§ About this task
The word to find is "picture". Copy each line of the material that contains it.

§ Input material
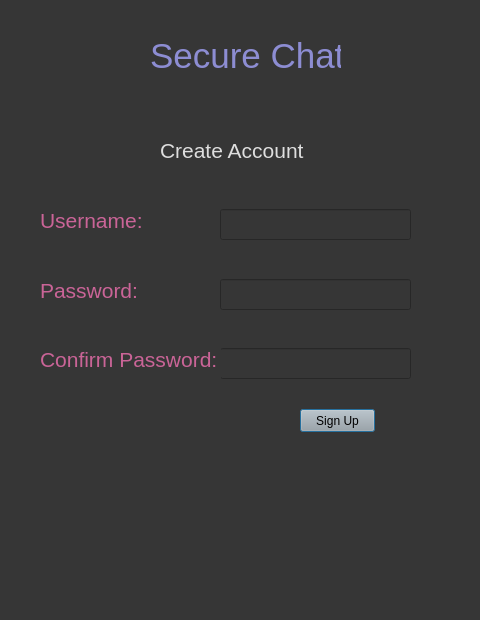
First picture: the form in createAccount.ui, repository Benjamin-Pasternak/Security_project, before the edit.
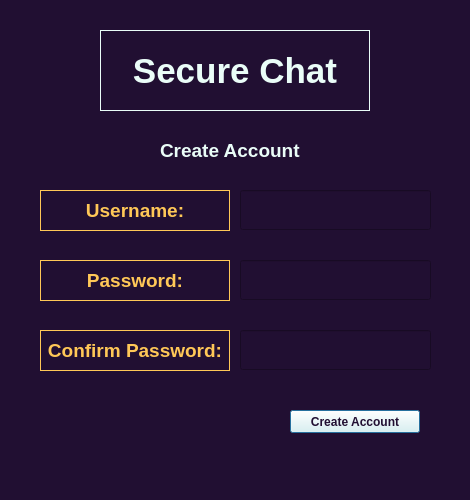
Second picture: the form after the edit.

Patch:
```diff
--- a/createAccount.ui
+++ b/createAccount.ui
@@ -6,8 +6,8 @@
    <rect>
     <x>0</x>
     <y>0</y>
-    <width>480</width>
-    <height>620</height>
+    <width>470</width>
+    <height>500</height>
    </rect>
   </property>
   <property name="windowTitle">
@@ -17,138 +17,218 @@
    <double>0.990000000000000</double>
   </property>
   <property name="styleSheet">
-   <string notr="true">background-color:rgb(54, 54, 54)</string>
+   <string notr="true">background-color:#210f32</string>
   </property>
-  <widget class="QLabel" name="title_label">
+  <widget class="QLineEdit" name="username">
    <property name="geometry">
     <rect>
-     <x>150</x>
+     <x>240</x>
+     <y>190</y>
+     <width>191</width>
+     <height>40</height>
+    </rect>
+   </property>
+   <property name="styleSheet">
+    <string notr="true">color:#eafdf8;font-size:14pt;</string>
+   </property>
+  </widget>
+  <widget class="QLineEdit" name="password">
+   <property name="geometry">
+    <rect>
+     <x>240</x>
+     <y>260</y>
+     <width>191</width>
+     <height>40</height>
+    </rect>
+   </property>
+   <property name="styleSheet">
+    <string notr="true">color:#eafdf8;font-size:14pt;</string>
+   </property>
+  </widget>
+  <widget class="QLineEdit" name="confirmPassword">
+   <property name="geometry">
+    <rect>
+     <x>240</x>
+     <y>330</y>
+     <width>191</width>
+     <height>40</height>
+    </rect>
+   </property>
+   <property name="styleSheet">
+    <string notr="true">color:#eafdf8;font-size:14pt;</string>
+   </property>
+  </widget>
+  <widget class="QLabel" name="username_label_2">
+   <property name="geometry">
+    <rect>
+     <x>160</x>
+     <y>130</y>
+     <width>151</width>
+     <height>41</height>
+    </rect>
+   </property>
+   <property name="font">
+    <font>
+     <family>Tahoma</family>
+     <pointsize>14</pointsize>
+     <weight>75</weight>
+     <bold>true</bold>
+    </font>
+   </property>
+   <property name="styleSheet">
+    <string notr="true">color:#eafdf8</string>
+   </property>
+   <property name="text">
+    <string>Create Account</string>
+   </property>
+  </widget>
+  <widget class="QLabel" name="titleLabel">
+   <property name="geometry">
+    <rect>
+     <x>100</x>
      <y>30</y>
-     <width>191</width>
-     <height>51</height>
+     <width>270</width>
+     <height>81</height>
     </rect>
    </property>
+   <property name="font">
+    <font>
+     <family>Tahoma</family>
+     <pointsize>26</pointsize>
+     <weight>75</weight>
+     <bold>true</bold>
+    </font>
+   </property>
    <property name="styleSheet">
-    <string notr="true">font-size:26pt; color:rgb(141, 141, 211)</string>
+    <string notr="true">font-size:26pt;color:#eafdf8</string>
+   </property>
+   <property name="frameShape">
+    <enum>QFrame::Box</enum>
    </property>
    <property name="text">
     <string>Secure Chat</string>
    </property>
+   <property name="alignment">
+    <set>Qt::AlignCenter</set>
+   </property>
   </widget>
   <widget class="QLabel" name="username_label">
    <property name="geometry">
     <rect>
      <x>40</x>
-     <y>200</y>
-     <width>121</width>
+     <y>190</y>
+     <width>190</width>
      <height>41</height>
     </rect>
    </property>
+   <property name="font">
+    <font>
+     <family>Tahoma</family>
+     <pointsize>14</pointsize>
+     <weight>75</weight>
+     <bold>true</bold>
+    </font>
+   </property>
    <property name="styleSheet">
-    <string notr="true">font-size: 16pt;color:rgb(202, 100, 151)</string>
+    <string notr="true">font-size: 14pt;color:#ffc857</string>
+   </property>
+   <property name="frameShape">
+    <enum>QFrame::Box</enum>
+   </property>
+   <property name="frameShadow">
+    <enum>QFrame::Plain</enum>
    </property>
    <property name="text">
     <string>Username:</string>
    </property>
-  </widget>
-  <widget class="QLineEdit" name="username">
-   <property name="geometry">
-    <rect>
-     <x>220</x>
-     <y>209</y>
-     <width>191</width>
-     <height>31</height>
-    </rect>
+   <property name="scaledContents">
+    <bool>true</bool>
    </property>
-   <property name="styleSheet">
-    <string notr="true">color:rgb(232, 232, 232);font-size:14pt;</string>
+   <property name="alignment">
+    <set>Qt::AlignCenter</set>
    </property>
+   <property name="wordWrap">
+    <bool>true</bool>
+   </property>
   </widget>
-  <widget class="QLineEdit" name="confirmPassword">
+  <widget class="QLabel" name="password_label_2">
    <property name="geometry">
     <rect>
-     <x>220</x>
-     <y>348</y>
-     <width>191</width>
-     <height>31</height>
+     <x>40</x>
+     <y>260</y>
+     <width>190</width>
+     <height>41</height>
     </rect>
    </property>
+   <property name="font">
+    <font>
+     <family>Tahoma</family>
+     <pointsize>14</pointsize>
+     <weight>75</weight>
+     <bold>true</bold>
+    </font>
+   </property>
    <property name="styleSheet">
-    <string notr="true">color:rgb(232, 232, 232);font-size:14pt;</string>
+    <string notr="true">font-size: 14pt;color:#ffc857</string>
+   </property>
+   <property name="frameShape">
+    <enum>QFrame::Box</enum>
+   </property>
+   <property name="text">
+    <string>Password:</string>
+   </property>
+   <property name="alignment">
+    <set>Qt::AlignCenter</set>
    </property>
   </widget>
   <widget class="QLabel" name="password_label">
    <property name="geometry">
     <rect>
      <x>40</x>
-     <y>339</y>
-     <width>181</width>
+     <y>330</y>
+     <width>190</width>
      <height>41</height>
     </rect>
    </property>
+   <property name="font">
+    <font>
+     <family>Tahoma</family>
+     <pointsize>14</pointsize>
+     <weight>75</weight>
+     <bold>true</bold>
+    </font>
+   </property>
    <property name="styleSheet">
-    <string notr="true">font-size: 16pt;color:rgb(202, 100, 151)</string>
+    <string notr="true">font-size: 14pt;color:#ffc857</string>
+   </property>
+   <property name="frameShape">
+    <enum>QFrame::Box</enum>
    </property>
    <property name="text">
     <string>Confirm Password:</string>
    </property>
+   <property name="alignment">
+    <set>Qt::AlignCenter</set>
+   </property>
   </widget>
   <widget class="QPushButton" name="signupButton">
    <property name="geometry">
     <rect>
-     <x>300</x>
-     <y>409</y>
-     <width>75</width>
+     <x>290</x>
+     <y>410</y>
+     <width>130</width>
      <height>23</height>
     </rect>
    </property>
-   <property name="styleSheet">
-    <string notr="true">background-color:rgb(167, 167, 167)</string>
+   <property name="font">
+    <font>
+     <family>Tahoma</family>
+     <weight>75</weight>
+     <bold>true</bold>
+    </font>
    </property>
-   <property name="text">
-    <string>Sign Up</string>
-   </property>
-  </widget>
-  <widget class="QLabel" name="password_label_2">
-   <property name="geometry">
-    <rect>
-     <x>40</x>
-     <y>270</y>
-     <width>121</width>
-     <height>41</height>
-    </rect>
-   </property>
    <property name="styleSheet">
-    <string notr="true">font-size: 16pt;color:rgb(202, 100, 151)</string>
-   </property>
-   <property name="text">
-    <string>Password:</string>
-   </property>
-  </widget>
-  <widget class="QLineEdit" name="password">
-   <property name="geometry">
-    <rect>
-     <x>220</x>
-     <y>279</y>
-     <width>191</width>
-     <height>31</height>
-    </rect>
-   </property>
-   <property name="styleSheet">
-    <string notr="true">color:rgb(232, 232, 232);font-size:14pt;</string>
-   </property>
-  </widget>
-  <widget class="QLabel" name="username_label_2">
-   <property name="geometry">
-    <rect>
-     <x>160</x>
-     <y>130</y>
-     <width>151</width>
-     <height>41</height>
-    </rect>
-   </property>
-   <property name="styleSheet">
-    <string notr="true">font-size: 16pt;color:rgb(222, 222, 222)</string>
+    <string notr="true">background-color:#eafdf8; color:#210f32</string>
    </property>
    <property name="text">
     <string>Create Account</string>
```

§ Exercise solution
First picture: the form in createAccount.ui, repository Benjamin-Pasternak/Security_project, before the edit.
Second picture: the form after the edit.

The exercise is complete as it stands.